The original Toll House Cookie Recipe is an American favorite made with crunchy walnuts and decadent semi-sweet chocolate chips. It’s a classic dessert recipe the whole family will love!
Toll House Cookie Recipe
Nothing beats a classic, and one of the best ways to enjoy everyone’s favorite cookie is to make the original Toll House Cookie recipe!
You may have fond memories of baking these cookies with your parents or inhaling their aroma every time you walked into Grandma’s house. Maybe you even make them with your own kids now!
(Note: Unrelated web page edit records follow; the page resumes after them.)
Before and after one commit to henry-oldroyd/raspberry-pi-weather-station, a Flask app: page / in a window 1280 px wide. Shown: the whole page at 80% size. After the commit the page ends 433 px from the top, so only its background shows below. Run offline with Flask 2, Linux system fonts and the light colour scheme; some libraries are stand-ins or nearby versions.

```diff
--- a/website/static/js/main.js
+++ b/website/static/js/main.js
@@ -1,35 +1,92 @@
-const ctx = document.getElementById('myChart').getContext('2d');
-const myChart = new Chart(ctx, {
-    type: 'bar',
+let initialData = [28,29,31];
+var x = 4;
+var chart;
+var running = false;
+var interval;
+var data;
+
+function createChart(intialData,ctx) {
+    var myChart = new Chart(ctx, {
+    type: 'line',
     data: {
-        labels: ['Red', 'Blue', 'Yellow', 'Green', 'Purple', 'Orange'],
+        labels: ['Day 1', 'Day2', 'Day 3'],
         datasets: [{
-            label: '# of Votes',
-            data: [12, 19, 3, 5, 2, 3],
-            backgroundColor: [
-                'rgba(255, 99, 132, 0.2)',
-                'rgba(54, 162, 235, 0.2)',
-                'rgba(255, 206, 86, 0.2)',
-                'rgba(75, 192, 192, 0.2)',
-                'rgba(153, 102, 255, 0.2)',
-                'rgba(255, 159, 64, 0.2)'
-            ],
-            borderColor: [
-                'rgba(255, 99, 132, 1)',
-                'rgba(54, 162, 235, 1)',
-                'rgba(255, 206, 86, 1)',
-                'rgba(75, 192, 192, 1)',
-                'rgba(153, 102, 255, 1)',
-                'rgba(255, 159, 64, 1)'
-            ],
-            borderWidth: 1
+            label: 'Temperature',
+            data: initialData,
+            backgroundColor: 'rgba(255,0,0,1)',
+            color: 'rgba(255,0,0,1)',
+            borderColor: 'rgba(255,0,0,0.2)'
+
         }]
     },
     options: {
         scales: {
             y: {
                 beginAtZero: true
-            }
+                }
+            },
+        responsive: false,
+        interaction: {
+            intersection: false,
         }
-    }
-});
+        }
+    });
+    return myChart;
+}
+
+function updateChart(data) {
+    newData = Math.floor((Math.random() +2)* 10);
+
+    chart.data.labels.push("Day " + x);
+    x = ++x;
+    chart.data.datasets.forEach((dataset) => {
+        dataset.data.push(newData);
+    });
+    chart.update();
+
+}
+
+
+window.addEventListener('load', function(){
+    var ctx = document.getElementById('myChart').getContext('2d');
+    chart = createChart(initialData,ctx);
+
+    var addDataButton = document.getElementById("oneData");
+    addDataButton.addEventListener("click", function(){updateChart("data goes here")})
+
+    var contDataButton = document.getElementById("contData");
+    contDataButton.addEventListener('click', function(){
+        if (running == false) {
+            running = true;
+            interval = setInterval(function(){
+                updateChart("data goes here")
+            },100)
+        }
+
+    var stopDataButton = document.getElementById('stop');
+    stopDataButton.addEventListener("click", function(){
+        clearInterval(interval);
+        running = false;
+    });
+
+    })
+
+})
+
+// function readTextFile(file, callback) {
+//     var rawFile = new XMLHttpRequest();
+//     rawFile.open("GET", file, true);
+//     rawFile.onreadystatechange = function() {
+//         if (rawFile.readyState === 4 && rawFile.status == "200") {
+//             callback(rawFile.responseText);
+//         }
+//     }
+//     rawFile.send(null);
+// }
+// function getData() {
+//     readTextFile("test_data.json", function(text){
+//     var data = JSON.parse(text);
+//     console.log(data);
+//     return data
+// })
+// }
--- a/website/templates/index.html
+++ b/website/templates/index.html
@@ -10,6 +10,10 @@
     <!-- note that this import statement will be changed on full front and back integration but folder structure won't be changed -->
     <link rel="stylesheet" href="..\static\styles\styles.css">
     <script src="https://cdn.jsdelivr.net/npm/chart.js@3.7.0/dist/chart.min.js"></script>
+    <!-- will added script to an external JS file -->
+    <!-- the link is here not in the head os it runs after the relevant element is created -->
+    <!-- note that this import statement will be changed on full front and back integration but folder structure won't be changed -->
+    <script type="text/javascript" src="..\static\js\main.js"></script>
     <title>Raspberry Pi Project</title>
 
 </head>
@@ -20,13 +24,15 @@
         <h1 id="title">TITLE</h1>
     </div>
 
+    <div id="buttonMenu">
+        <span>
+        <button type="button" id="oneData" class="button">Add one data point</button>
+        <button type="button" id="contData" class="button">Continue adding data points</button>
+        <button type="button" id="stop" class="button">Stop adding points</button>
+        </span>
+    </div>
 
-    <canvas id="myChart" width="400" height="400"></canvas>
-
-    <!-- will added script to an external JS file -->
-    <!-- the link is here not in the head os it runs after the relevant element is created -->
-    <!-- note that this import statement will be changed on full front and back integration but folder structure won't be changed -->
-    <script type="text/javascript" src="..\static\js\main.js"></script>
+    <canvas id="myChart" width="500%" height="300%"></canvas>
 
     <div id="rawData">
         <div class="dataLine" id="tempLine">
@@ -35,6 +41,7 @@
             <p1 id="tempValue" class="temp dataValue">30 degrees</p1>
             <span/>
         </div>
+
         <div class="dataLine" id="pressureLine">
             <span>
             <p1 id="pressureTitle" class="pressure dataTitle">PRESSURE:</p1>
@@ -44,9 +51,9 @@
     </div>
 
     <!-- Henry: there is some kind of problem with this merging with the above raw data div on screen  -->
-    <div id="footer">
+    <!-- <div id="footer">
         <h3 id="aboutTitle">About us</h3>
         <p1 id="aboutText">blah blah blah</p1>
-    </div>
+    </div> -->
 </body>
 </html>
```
Did you know that Chocolate Chip Cookies were invented in the 1930’s? Despite what you’ve heard, it wasn’t by accident, although no one ever would have ever guessed that they’d become a sweet American staple for years afterward.
Ruth Graves Wakefield owned the Toll House Inn in Whitman, Massachusetts and was renowned for her scrumptious home cooking. Wanting to please her guests with a new dessert, she added nuts and chunks of semi-sweet Nestlé chocolate to her cookies, which were served with ice cream… and the iconic treat was born!
Wakefield eventually gave Nestlé permission to use her recipe, and supposedly (and unsurprisingly) received free chocolate for life. That cravable Toll House Cookie recipe is still printed on bags of Nestlé chocolate chips to this day.
If you’ve never tried the original Toll House Chocolate Chip Cookie recipe, it’s about time! And if you have — well, you may be overdue for a chewy, chocolatey, oven-fresh batch.
America’s favorite cookies are made with basics like flour, eggs, and baking soda, but a mix of both white and brown sugars add a little depth to their sweetness. Then, vanilla and two sticks of butter (!) make them extra rich.
The recipe calls for chopped nuts, and I like to use walnuts to add a bit of crunch. Plus, they’re good for your heart, brain, and can even help prevent cancer… so that makes these cookies healthy, right?
And let’s not forget about those semi-sweet Nestlé chocolate chips! This recipe calls for a full two cups so each bite is filled with decadent, chocolatey morsels.
More Delicious Chocolate Chip Recipes!
- Edible Cookie Dough
- Pumpkin Chocolate Chip Pancakes
- Chocolate Cookie Dough Cake
- Cookie Dough Truffles
- Brownie Cookies
Whether served ooey-gooey and oven fresh with a glass of milk or as a frosty ice cream sandwich treat, there’s no bad time to eat a chocolate chip cookie!
Pin this Toll House Cookie Recipe for Later:
Tips For Making The Best Toll House Cookie Recipe:
- So one of the things usually left out of modern day version of the recipe is the chilling time. But chilling the dough is absolutely crucial to getting soft and chewy cookies, if you don’t chill them, you’ll end up with flat cookies that spread.
- Make sure your butter is soft, this means the butter should indent easily when you press your thumb or the back of a spoon into it.
- Even if you’re using a non-stick pan, I still highly recommend using parchment paper or a silicone baking mat for a better bake on your cookies.
- The walnuts can be left out, but they really make the cookies!
The original Toll House Cookie Recipe is an American favorite made with crunchy walnuts and decadent semi-sweet chocolate chips. It's a classic dessert recipe the whole family will love!
In a medium bowl, whisk together the flour, baking soda, and salt and set aside.
In a large bowl, cream together the butter, sugars, and vanilla with a wooden spoon, mix the eggs in one at a time until fully combined.
Gradually mix in the flour mixture and stir until fully combined. Fold in the chocolate chips and nuts.
Chill the dough for at least 2 hours for best results.
Preheat oven to 375 degrees F. Line a baking sheet with parchment paper.
Use a medium cookie scoop to scoop the cookie dough onto the pan, placing the cookies at least 2-inches apart. Bake for 8-11 minutes or until edges are golden brown. Remove from oven and allow to cool on pan for 2 to 3 minutes before transferring to a cooling rack.
- Do not use a mixer to mix the cookies as this could result in flat cookies.
- Not chilling the dough could result in flatter cookies.
- Slightly adapted from Nestle Toll House.
Photos by Patty Kraikittikun-Phuong